One of the things I’ve been greatly neglecting over the past few years is SEO. I don’t use Google Analytics (yet), and in most cases, I’m rather clueless about how people arrive on my website; the terminology I’m using might hint at my still very rudimentary proficiency in this area. So naturally, I get super excited when the statistics displayed in my WordPress dashboard provide some hints!
The day before yesterday, somebody used the search term “how can i get client from german”. Looking at the visitor and page views statistics, this person could have, at a maximum, viewed five pages; a limited study of my services. So far though, I haven’t been contacted by my anonymous visitor.
Dear Sir/Madam, if you’re out there… reading this blog post… please get in touch. I am happy to guide you!

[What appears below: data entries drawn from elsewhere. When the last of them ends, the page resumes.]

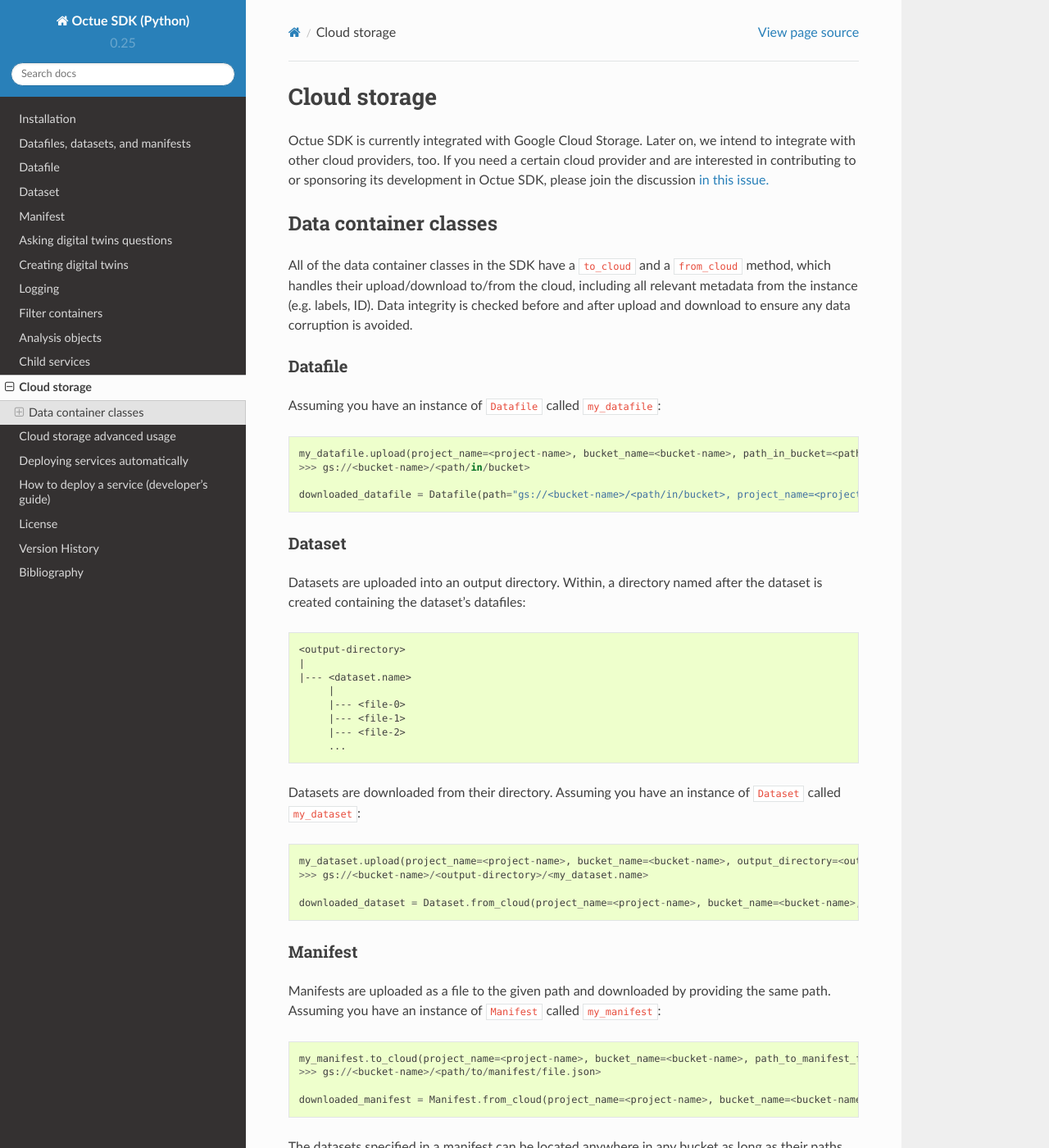
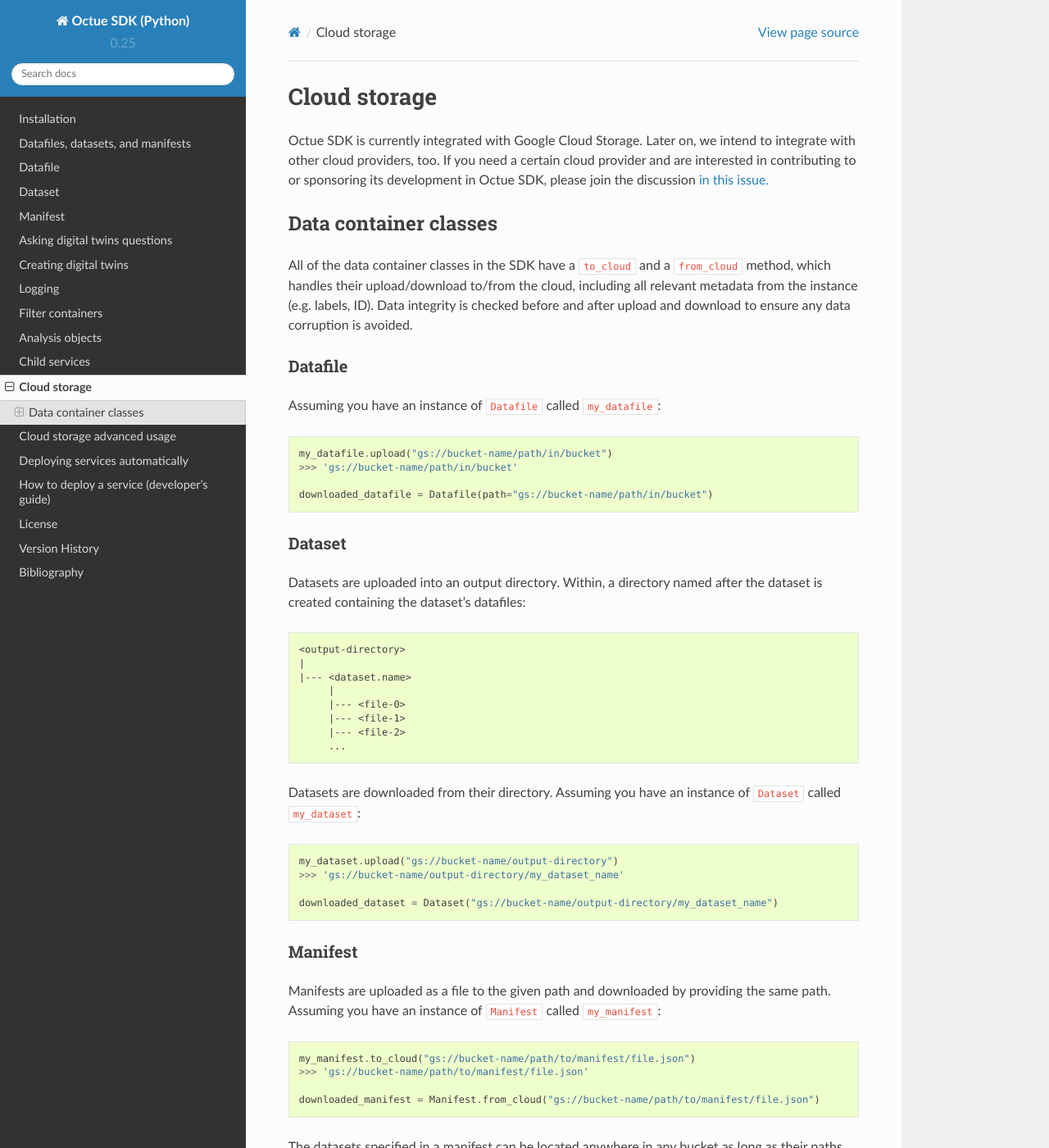
Before and after one commit to octue/octue-sdk-python, a Sphinx documentation site: the page built from docs/source/cloud_storage.rst, in a window 1280 px wide and 1400 px high. Shown: the whole window at 82% size. Built offline with Sphinx 7.4.7 and the Read the Docs theme 2.0.0, drawn with Linux system fonts in a browser that asks for light colours.

Commit message:
DOC: Remove old cloud path usages from docs

```diff
--- a/docs/source/cloud_storage.rst
+++ b/docs/source/cloud_storage.rst
@@ -21,10 +21,10 @@
 
 .. code-block:: python
 
-    my_datafile.upload(project_name=<project-name>, bucket_name=<bucket-name>, path_in_bucket=<path/in/bucket>)
-    >>> gs://<bucket-name>/<path/in/bucket>
+    my_datafile.upload("gs://bucket-name/path/in/bucket")
+    >>> 'gs://bucket-name/path/in/bucket'
 
-    downloaded_datafile = Datafile(path="gs://<bucket-name>/<path/in/bucket>, project_name=<project-name>)
+    downloaded_datafile = Datafile(path="gs://bucket-name/path/in/bucket")
 
 
 Dataset
@@ -47,10 +47,10 @@
 
 .. code-block:: python
 
-    my_dataset.upload(project_name=<project-name>, bucket_name=<bucket-name>, output_directory=<output-directory>)
-    >>> gs://<bucket-name>/<output-directory>/<my_dataset.name>
+    my_dataset.upload("gs://bucket-name/output-directory")
+    >>> 'gs://bucket-name/output-directory/my_dataset_name'
 
-    downloaded_dataset = Dataset.from_cloud(project_name=<project-name>, bucket_name=<bucket-name>, path_to_dataset_directory=<output-directory>/<my_dataset.name>)
+    downloaded_dataset = Dataset("gs://bucket-name/output-directory/my_dataset_name")
 
 
 Manifest
@@ -60,10 +60,10 @@
 
 .. code-block:: python
 
-    my_manifest.to_cloud(project_name=<project-name>, bucket_name=<bucket-name>, path_to_manifest_file=<path/to/manifest/file.json>)
-    >>> gs://<bucket-name>/<path/to/manifest/file.json>
+    my_manifest.to_cloud("gs://bucket-name/path/to/manifest/file.json")
+    >>> 'gs://bucket-name/path/to/manifest/file.json'
 
-    downloaded_manifest = Manifest.from_cloud(project_name=<project-name>, bucket_name=<bucket-name>, path_to_manifest_file=<path/to/manifest/file.json>)
+    downloaded_manifest = Manifest.from_cloud("gs://bucket-name/path/to/manifest/file.json")
 
 
 The datasets specified in a manifest can be located anywhere in any bucket as long as their paths are correct in their
--- a/docs/source/cloud_storage_advanced_usage.rst
+++ b/docs/source/cloud_storage_advanced_usage.rst
@@ -20,7 +20,7 @@
     from octue.utils.cloud.storage.client import GoogleCloudStorageClient
 
 
-    storage_client = GoogleCloudStorageClient(project_name=<project-name>)
+    storage_client = GoogleCloudStorageClient()
 
     storage_client.upload_file(
         local_path=<path/to/file>,
```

My guess is that you entered through my Academy: Doing Business with Germans. The last module in the course I’m promoting – which had been clicked on that very day – is called How to keep your Client happy. Maybe you thought, “Well, that’s the last stage, first I need to get the client!” Fair enough, but neglecting the potential in evaluating what could make people happy is something I have frequently observed in international companies trying to build business in Germany.
When I’m approached by people trying to sell me something, my feelings frequently oscillate between frustration and despair. Why is someone sending me 20 pictures of, let’s say, T-Shirts; or a 12MB company presentation; or even worse, a mixture of both along with a 900-word sales letter beginning with “Dear Sir”? Maybe these guys have the best offer ever, but I don’t buy garments in the first place and, even if I did, considering everything I already have on my plate, why would I take the time to go through their bulk offer?
If you think about happiness as a starting point, the first question is: Who can you make happy (or happier) with your offer? Meaning, you need to develop an understanding of who your prospective clients are and what the market, in general, looks like. Looking at Germany, to quote a gentleman from a Chamber of Commerce with whom I recently had lunch: “Whatever product or service you try to offer, imagine it is already there. Germany is a very strong market, i.e. it’s a developed B2B market.”
So, why would people be unhappy with the existing offer? Who has or might not yet have access to this kind of offer? Who might be unhappy with their current suppliers? If you’re adding a special feature or an enhanced service to a standard product (as applicable in your country), to what extent would that ‘extra’ be appreciated in Germany? Is the infrastructure similar to what you might find in your own country? If, for example, you look at payment methods or internet coverage, Germany might, in some respects, be less developed than other European countries. Trying to answer these questions can help you get a clue about whom to approach in the first place.
The next question is how to contact these people. Again, try to think about what would add happiness (or frustration) to a person’s life. For most Germans, frustrating experiences are: you’re wasting my time, you’re not being specific, or you’re trying to hard-sell me something (and I might not even need it).
Happiness or excitement could be triggered by thoughts like: “Somebody is really trying to understand the problems I am facing, and maybe he or she can help me solve them”, “this supplier could be interesting; they seem to be reliable, and, if the price is reasonable, working with them could save me time and money”. And “it’s a great pleasure talking to these people; they’re more concerned about my projects and goals than trying to sell me their products.”
When you have answered the questions of who you can make happy and how you can introduce yourself, you will soon get the feedback you need to take it forward from there. Maybe your product needs some special certification, maybe you need to adapt your service offer; chances are, your prospective clients will tell you…provided you keep them excited.
And don’t forget: things take their time. Don’t push too hard; take things a step at a time, and keep listening. Germans are hard to crack, but once you’ve developed a good relationship with them, you will appreciate that we’re not spontaneously hopping from one opportunity to the next without giving it proper thought. And no, price is not always the bottom line.
If you need help with the “who and how”, please send an e-mail to andra[at]andra-ibf.com .